* **Task objective**
Read the records and gather each line that includes "plot".
START The records
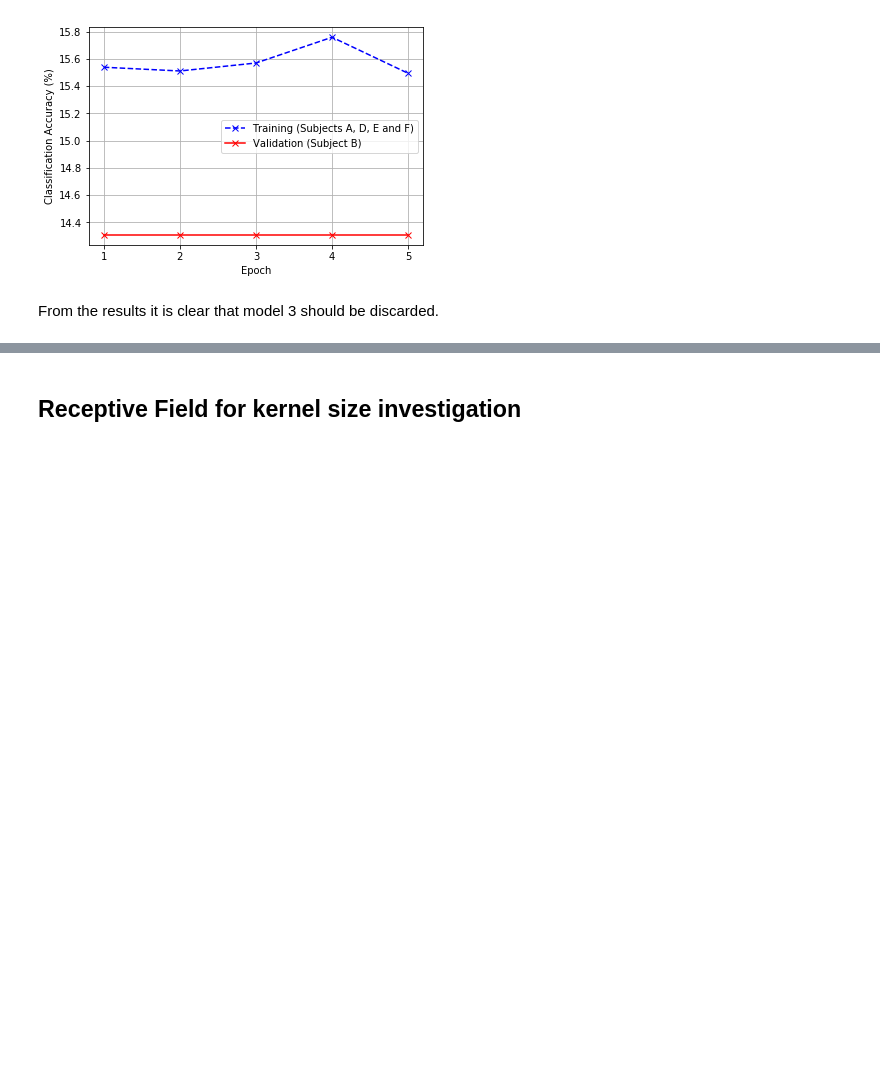
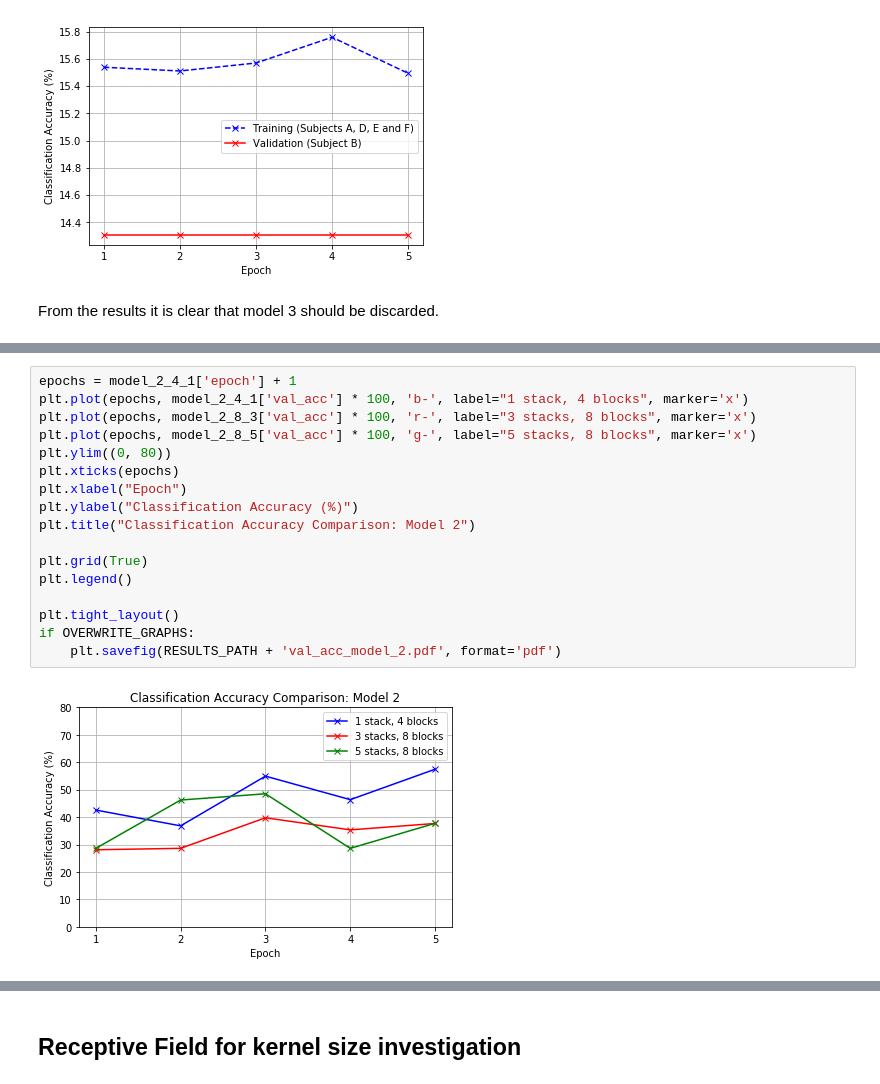
Before and after one commit to Andrew-Mackay/Adapting-the-WaveNet-Deep-Learning-Model-for-RADAR-Classification, a Jupyter notebook: notebooks/11_range_data_model_initial_testing.ipynb, the cells around one changed output, grey strips where cells are left out. Drawn from its saved outputs; the diff is of its cells as text; blank space fills up the shorter version.

```diff
--- a/notebooks/11_range_data_model_initial_testing.ipynb
+++ b/notebooks/11_range_data_model_initial_testing.ipynb
@@ -956,0 +987,19 @@ From the results it is clear that model 3 should be discarded.
+# %%
+epochs = model_2_4_1['epoch'] + 1
+plt.plot(epochs, model_2_4_1['val_acc'] * 100, 'b-', label="1 stack, 4 blocks", marker='x')
+plt.plot(epochs, model_2_8_3['val_acc'] * 100, 'r-', label="3 stacks, 8 blocks", marker='x')
+plt.plot(epochs, model_2_8_5['val_acc'] * 100, 'g-', label="5 stacks, 8 blocks", marker='x')
+plt.ylim((0, 80))
+plt.xticks(epochs)
+plt.xlabel("Epoch")
+plt.ylabel("Classification Accuracy (%)")
+plt.title("Classification Accuracy Comparison: Model 2")
+
+plt.grid(True)
+plt.legend()
+
+plt.tight_layout()
+if OVERWRITE_GRAPHS:
+    plt.savefig(RESULTS_PATH + 'val_acc_model_2.pdf', format='pdf')
+# %% [output]
+[figure, added]
```
Also changed, not shown: parts of 4 cells of this notebook, 31 other files.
END The records
* **Your response**
+plt.plot(epochs, model_2_4_1['val_acc'] * 100, 'b-', label="1 stack, 4 blocks", marker='x')
+plt.plot(epochs, model_2_8_3['val_acc'] * 100, 'r-', label="3 stacks, 8 blocks", marker='x')
+plt.plot(epochs, model_2_8_5['val_acc'] * 100, 'g-', label="5 stacks, 8 blocks", marker='x')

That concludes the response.